Revision tracking records:
<<<<

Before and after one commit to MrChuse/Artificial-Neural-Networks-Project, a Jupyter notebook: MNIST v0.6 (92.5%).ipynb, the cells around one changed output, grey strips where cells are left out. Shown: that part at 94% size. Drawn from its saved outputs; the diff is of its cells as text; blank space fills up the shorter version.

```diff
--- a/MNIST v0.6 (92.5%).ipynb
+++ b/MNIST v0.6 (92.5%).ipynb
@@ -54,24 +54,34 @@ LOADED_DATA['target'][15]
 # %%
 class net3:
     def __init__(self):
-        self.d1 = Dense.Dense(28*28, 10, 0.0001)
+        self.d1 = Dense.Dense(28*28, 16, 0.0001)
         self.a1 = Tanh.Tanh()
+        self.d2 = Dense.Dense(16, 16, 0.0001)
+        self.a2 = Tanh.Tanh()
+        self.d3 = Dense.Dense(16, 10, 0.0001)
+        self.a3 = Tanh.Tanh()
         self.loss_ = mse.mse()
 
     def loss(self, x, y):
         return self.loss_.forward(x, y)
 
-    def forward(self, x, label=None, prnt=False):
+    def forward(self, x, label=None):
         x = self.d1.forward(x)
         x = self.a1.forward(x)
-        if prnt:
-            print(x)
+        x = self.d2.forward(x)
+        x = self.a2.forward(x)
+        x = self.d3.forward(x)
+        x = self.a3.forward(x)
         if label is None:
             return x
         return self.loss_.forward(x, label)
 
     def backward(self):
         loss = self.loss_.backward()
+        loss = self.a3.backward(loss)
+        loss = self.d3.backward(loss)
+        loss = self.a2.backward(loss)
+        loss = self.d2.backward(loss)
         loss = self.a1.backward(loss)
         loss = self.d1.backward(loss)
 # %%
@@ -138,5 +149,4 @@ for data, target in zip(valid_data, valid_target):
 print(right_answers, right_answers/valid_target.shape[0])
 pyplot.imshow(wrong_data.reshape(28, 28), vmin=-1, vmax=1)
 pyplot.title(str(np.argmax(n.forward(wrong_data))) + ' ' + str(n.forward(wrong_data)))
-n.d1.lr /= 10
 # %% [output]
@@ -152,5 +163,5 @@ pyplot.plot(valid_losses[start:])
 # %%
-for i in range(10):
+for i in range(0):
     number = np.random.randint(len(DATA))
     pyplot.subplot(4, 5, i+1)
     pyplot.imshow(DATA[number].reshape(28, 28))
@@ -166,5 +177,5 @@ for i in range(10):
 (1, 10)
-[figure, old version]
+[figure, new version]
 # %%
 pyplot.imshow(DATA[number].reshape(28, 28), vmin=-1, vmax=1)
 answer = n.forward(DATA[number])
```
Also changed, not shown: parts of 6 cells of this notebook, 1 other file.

>>>>
<<<<

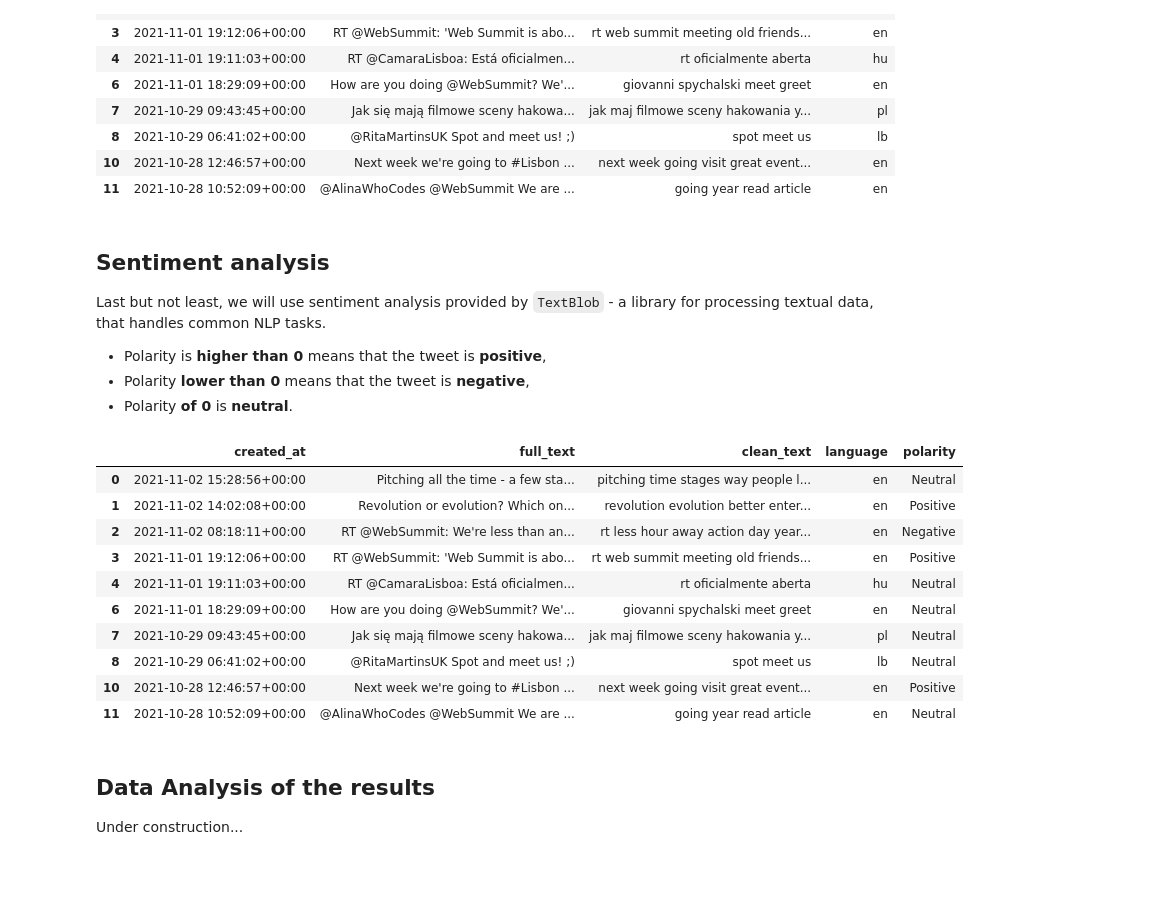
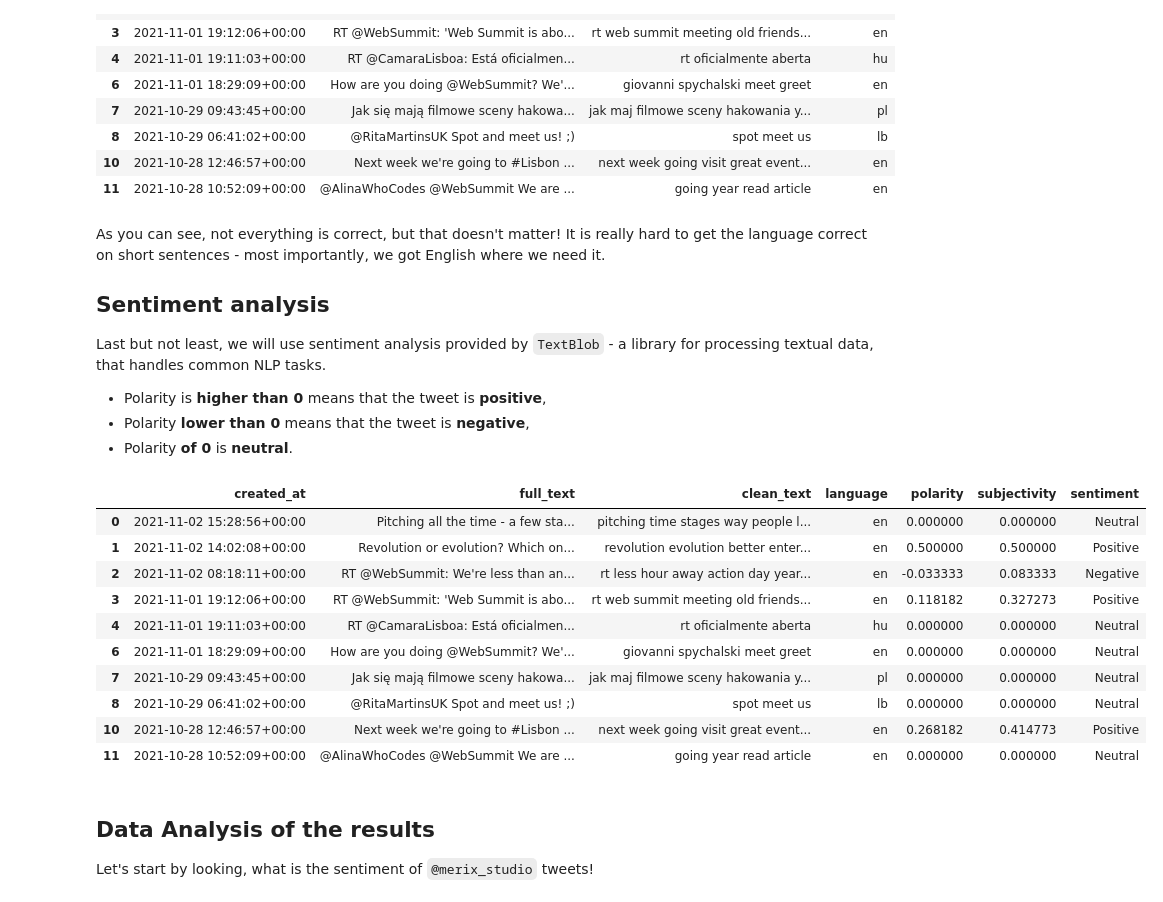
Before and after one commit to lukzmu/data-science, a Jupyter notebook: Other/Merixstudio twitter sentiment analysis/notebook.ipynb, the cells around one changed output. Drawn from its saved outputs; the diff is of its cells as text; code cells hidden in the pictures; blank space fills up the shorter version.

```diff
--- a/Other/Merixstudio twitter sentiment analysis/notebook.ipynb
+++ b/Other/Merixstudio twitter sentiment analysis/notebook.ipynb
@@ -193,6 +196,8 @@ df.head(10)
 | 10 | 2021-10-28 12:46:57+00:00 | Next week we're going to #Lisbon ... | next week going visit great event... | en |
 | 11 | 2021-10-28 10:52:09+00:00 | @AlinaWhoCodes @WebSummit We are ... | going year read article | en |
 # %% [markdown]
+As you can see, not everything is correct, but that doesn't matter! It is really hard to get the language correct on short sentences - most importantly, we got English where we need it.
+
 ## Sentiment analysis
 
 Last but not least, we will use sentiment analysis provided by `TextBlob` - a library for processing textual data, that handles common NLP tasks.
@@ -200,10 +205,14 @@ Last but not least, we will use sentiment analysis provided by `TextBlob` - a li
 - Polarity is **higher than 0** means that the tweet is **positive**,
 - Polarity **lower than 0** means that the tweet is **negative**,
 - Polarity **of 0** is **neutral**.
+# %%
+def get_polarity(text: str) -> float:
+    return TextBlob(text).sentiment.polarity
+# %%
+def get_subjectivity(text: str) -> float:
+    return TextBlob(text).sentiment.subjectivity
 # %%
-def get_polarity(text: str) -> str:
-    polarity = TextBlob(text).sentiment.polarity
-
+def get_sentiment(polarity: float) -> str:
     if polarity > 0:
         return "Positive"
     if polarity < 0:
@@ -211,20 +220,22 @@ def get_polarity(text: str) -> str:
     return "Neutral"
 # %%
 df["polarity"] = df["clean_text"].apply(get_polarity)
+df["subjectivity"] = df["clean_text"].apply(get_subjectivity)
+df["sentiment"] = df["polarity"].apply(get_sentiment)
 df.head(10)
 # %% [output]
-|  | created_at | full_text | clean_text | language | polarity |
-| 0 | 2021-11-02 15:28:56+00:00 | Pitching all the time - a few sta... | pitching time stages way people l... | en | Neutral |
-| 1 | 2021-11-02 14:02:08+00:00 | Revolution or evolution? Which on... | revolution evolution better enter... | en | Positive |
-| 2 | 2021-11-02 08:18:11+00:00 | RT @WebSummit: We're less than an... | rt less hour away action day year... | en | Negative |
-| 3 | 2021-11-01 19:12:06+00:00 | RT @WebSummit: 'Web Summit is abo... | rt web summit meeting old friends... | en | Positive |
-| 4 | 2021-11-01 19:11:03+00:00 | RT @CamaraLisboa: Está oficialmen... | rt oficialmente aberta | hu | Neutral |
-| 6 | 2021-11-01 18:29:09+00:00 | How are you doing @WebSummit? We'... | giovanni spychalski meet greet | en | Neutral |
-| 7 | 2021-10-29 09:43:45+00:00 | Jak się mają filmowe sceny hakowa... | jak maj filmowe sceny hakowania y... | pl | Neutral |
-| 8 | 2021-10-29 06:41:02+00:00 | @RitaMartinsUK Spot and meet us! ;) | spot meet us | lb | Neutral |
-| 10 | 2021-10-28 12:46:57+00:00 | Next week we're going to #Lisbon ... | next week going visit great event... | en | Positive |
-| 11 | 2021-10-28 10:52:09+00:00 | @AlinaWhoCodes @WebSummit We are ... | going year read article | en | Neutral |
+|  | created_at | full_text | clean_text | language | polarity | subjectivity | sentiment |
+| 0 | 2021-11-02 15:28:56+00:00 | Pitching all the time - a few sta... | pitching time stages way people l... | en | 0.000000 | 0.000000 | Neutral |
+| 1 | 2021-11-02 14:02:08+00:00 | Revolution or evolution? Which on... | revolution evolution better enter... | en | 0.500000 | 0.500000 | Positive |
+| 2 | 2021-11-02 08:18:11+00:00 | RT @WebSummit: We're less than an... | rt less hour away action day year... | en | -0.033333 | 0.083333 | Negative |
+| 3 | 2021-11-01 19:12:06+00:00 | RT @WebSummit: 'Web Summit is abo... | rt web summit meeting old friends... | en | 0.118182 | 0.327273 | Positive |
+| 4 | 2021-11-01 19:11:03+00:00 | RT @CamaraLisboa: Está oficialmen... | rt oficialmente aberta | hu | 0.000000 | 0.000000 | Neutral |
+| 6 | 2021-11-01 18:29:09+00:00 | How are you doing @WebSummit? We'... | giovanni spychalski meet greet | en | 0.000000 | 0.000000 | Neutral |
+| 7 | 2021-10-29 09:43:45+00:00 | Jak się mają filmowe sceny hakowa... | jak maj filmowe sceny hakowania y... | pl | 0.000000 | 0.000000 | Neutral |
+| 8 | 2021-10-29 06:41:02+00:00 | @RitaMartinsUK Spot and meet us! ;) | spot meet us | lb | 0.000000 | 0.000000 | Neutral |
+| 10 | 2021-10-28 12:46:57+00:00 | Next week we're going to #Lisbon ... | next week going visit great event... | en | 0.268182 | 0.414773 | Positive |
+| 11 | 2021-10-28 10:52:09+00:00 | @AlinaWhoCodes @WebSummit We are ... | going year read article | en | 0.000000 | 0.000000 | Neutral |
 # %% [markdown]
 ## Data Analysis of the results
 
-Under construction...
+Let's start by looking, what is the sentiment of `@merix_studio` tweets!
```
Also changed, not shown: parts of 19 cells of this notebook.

>>>>
<<<<

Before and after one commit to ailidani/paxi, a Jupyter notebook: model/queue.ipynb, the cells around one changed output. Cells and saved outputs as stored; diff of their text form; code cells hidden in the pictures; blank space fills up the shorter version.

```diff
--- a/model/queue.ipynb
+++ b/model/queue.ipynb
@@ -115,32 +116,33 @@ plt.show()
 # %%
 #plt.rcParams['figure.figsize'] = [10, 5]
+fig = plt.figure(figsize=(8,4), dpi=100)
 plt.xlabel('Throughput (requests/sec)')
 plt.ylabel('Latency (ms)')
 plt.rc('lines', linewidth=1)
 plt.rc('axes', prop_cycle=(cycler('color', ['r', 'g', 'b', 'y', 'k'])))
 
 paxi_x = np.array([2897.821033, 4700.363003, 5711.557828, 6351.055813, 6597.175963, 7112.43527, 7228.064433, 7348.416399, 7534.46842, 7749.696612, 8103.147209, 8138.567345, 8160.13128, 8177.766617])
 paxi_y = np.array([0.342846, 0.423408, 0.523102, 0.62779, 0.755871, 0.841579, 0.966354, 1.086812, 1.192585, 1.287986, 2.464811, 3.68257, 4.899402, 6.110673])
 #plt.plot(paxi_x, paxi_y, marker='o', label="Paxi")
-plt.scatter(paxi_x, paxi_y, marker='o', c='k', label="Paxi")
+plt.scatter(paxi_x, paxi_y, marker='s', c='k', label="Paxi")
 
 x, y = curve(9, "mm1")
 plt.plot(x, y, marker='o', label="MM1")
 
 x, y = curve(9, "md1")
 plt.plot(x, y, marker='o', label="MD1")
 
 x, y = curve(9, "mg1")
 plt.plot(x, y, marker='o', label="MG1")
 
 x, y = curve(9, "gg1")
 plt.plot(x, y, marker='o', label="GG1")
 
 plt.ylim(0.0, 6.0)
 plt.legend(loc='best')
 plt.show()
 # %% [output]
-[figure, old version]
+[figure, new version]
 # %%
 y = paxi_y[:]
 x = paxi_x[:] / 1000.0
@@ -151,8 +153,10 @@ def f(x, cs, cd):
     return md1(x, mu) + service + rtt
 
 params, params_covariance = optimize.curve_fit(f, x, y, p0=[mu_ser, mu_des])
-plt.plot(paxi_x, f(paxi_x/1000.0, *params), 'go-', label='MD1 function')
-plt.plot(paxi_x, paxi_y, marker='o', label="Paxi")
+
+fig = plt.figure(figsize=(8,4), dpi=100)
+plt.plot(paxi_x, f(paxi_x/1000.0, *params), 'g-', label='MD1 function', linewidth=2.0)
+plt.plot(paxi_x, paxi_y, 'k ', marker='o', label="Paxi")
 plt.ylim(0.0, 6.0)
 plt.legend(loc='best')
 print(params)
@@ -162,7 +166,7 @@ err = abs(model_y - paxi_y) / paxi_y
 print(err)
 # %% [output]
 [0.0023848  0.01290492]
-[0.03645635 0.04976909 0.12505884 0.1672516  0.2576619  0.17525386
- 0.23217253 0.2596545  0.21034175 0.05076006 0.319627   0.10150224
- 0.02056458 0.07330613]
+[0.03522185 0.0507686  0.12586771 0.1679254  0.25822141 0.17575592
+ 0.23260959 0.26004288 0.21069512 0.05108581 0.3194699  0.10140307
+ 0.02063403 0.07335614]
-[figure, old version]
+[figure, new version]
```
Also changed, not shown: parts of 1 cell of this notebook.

>>>>

Above are the records; copy every line in them that holds the word "backward".

     def backward(self):
         loss = self.loss_.backward()
+        loss = self.a3.backward(loss)
+        loss = self.d3.backward(loss)
+        loss = self.a2.backward(loss)
+        loss = self.d2.backward(loss)
         loss = self.a1.backward(loss)
         loss = self.d1.backward(loss)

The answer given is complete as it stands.